[Itemized modification records]
§ §

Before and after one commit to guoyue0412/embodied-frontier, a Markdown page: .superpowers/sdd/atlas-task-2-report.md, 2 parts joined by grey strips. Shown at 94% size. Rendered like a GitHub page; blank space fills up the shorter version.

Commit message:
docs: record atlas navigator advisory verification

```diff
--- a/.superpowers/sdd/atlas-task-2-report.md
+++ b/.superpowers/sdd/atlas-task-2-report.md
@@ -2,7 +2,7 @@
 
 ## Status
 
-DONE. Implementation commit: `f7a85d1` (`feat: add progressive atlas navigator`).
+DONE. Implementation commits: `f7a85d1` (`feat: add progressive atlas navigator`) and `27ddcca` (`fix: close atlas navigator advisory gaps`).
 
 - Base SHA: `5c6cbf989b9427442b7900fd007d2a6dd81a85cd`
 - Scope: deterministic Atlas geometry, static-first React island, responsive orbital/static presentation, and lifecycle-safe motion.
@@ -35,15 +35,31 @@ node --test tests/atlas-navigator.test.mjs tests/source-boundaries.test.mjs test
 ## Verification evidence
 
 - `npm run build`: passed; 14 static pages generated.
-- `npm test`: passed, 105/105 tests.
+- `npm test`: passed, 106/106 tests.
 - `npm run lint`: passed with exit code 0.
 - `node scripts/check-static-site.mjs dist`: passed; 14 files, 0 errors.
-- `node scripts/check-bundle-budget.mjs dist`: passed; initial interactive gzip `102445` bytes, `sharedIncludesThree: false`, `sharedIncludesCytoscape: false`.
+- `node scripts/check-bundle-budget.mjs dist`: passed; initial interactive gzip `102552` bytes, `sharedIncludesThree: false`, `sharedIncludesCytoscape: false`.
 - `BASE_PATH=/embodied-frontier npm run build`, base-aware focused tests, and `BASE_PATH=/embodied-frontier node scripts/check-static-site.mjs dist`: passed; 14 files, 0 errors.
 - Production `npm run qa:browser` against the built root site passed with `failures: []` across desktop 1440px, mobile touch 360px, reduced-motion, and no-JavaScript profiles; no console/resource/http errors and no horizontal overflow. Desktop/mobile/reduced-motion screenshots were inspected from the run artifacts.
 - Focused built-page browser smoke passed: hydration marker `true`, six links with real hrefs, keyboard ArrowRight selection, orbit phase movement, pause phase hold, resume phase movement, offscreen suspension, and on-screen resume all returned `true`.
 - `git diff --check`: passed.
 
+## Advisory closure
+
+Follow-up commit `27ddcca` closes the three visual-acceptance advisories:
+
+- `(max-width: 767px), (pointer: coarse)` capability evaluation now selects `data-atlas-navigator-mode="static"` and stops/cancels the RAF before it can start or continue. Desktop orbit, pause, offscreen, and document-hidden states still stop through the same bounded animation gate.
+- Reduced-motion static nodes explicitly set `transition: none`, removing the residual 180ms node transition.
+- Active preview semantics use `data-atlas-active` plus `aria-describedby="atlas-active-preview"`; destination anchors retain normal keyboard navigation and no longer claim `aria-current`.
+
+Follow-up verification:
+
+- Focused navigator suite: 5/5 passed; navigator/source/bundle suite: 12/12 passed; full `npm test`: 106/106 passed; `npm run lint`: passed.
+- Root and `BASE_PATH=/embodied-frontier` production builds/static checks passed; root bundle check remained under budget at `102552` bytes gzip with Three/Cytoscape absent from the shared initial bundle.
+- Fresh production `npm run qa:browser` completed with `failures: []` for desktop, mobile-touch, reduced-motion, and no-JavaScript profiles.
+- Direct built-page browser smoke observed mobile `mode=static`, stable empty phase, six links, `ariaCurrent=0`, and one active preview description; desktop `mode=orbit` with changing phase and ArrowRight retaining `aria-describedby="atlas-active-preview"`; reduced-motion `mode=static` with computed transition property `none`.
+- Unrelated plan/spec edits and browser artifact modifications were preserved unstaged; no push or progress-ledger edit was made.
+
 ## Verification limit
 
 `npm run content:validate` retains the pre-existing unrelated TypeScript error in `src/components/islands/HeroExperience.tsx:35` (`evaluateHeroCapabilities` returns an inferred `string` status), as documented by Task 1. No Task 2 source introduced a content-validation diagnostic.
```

§ §

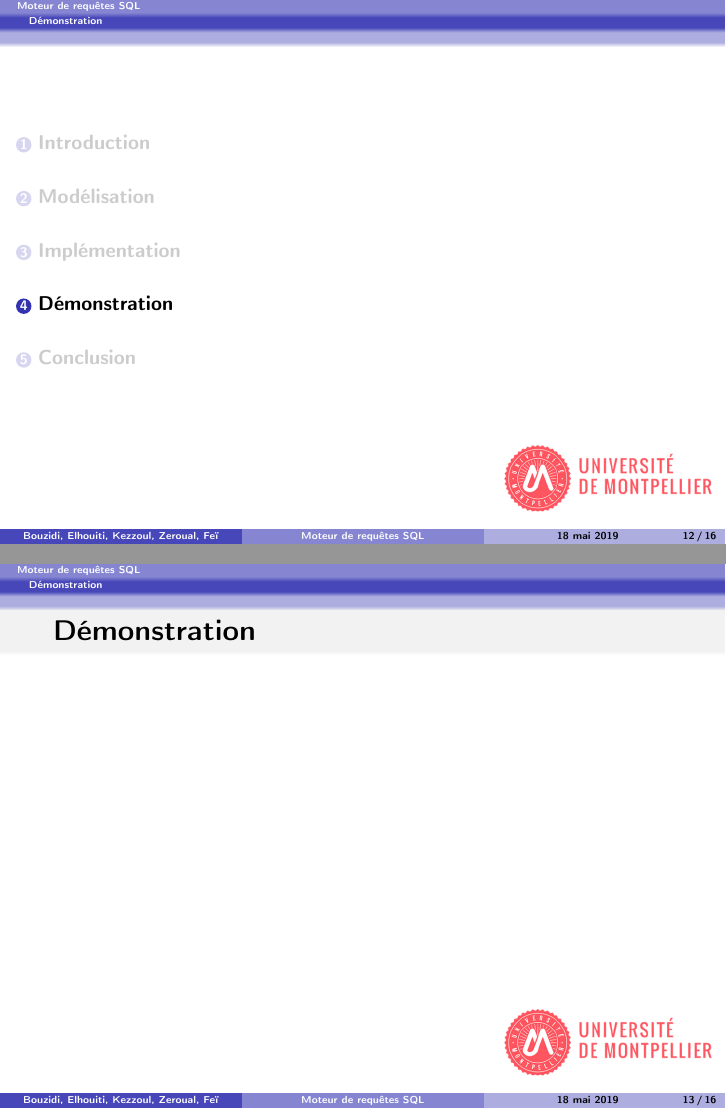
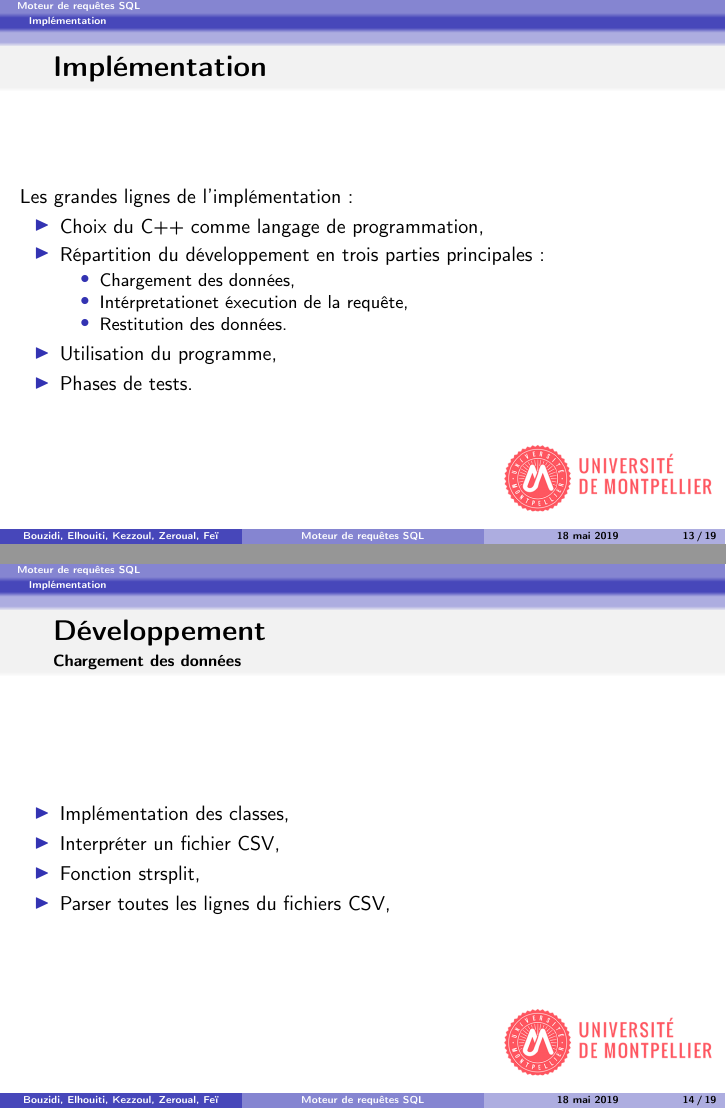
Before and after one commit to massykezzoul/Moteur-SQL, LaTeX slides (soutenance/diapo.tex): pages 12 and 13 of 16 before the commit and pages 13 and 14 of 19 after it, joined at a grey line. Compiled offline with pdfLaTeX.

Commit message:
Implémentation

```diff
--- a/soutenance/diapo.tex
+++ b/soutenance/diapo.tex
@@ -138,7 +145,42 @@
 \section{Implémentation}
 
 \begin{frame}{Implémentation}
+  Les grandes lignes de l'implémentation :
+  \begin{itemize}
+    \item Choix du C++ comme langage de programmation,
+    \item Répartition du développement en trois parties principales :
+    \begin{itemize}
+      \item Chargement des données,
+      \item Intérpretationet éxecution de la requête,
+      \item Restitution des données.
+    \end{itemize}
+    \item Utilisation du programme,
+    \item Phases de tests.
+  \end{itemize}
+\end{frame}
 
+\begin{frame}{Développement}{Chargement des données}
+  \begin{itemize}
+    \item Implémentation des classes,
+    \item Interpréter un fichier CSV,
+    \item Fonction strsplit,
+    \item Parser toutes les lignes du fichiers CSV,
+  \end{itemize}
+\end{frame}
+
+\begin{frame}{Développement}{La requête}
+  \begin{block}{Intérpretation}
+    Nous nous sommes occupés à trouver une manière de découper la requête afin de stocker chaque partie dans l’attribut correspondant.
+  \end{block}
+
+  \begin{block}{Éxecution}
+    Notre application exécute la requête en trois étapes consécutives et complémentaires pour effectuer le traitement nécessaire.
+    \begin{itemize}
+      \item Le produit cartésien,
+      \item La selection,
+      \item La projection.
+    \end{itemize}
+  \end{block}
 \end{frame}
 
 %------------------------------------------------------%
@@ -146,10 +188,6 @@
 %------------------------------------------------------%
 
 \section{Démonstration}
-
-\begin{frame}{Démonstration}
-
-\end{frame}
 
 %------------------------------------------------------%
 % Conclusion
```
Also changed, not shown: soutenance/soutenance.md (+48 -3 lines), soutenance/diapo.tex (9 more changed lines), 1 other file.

§ §

Look over the data above and show each line that contains "frame".

• [Task answer]:
 \begin{frame}{Implémentation}
+\end{frame}
+\begin{frame}{Développement}{Chargement des données}
+\end{frame}
+\begin{frame}{Développement}{La requête}
 \end{frame}
-\begin{frame}{Démonstration}
-\end{frame}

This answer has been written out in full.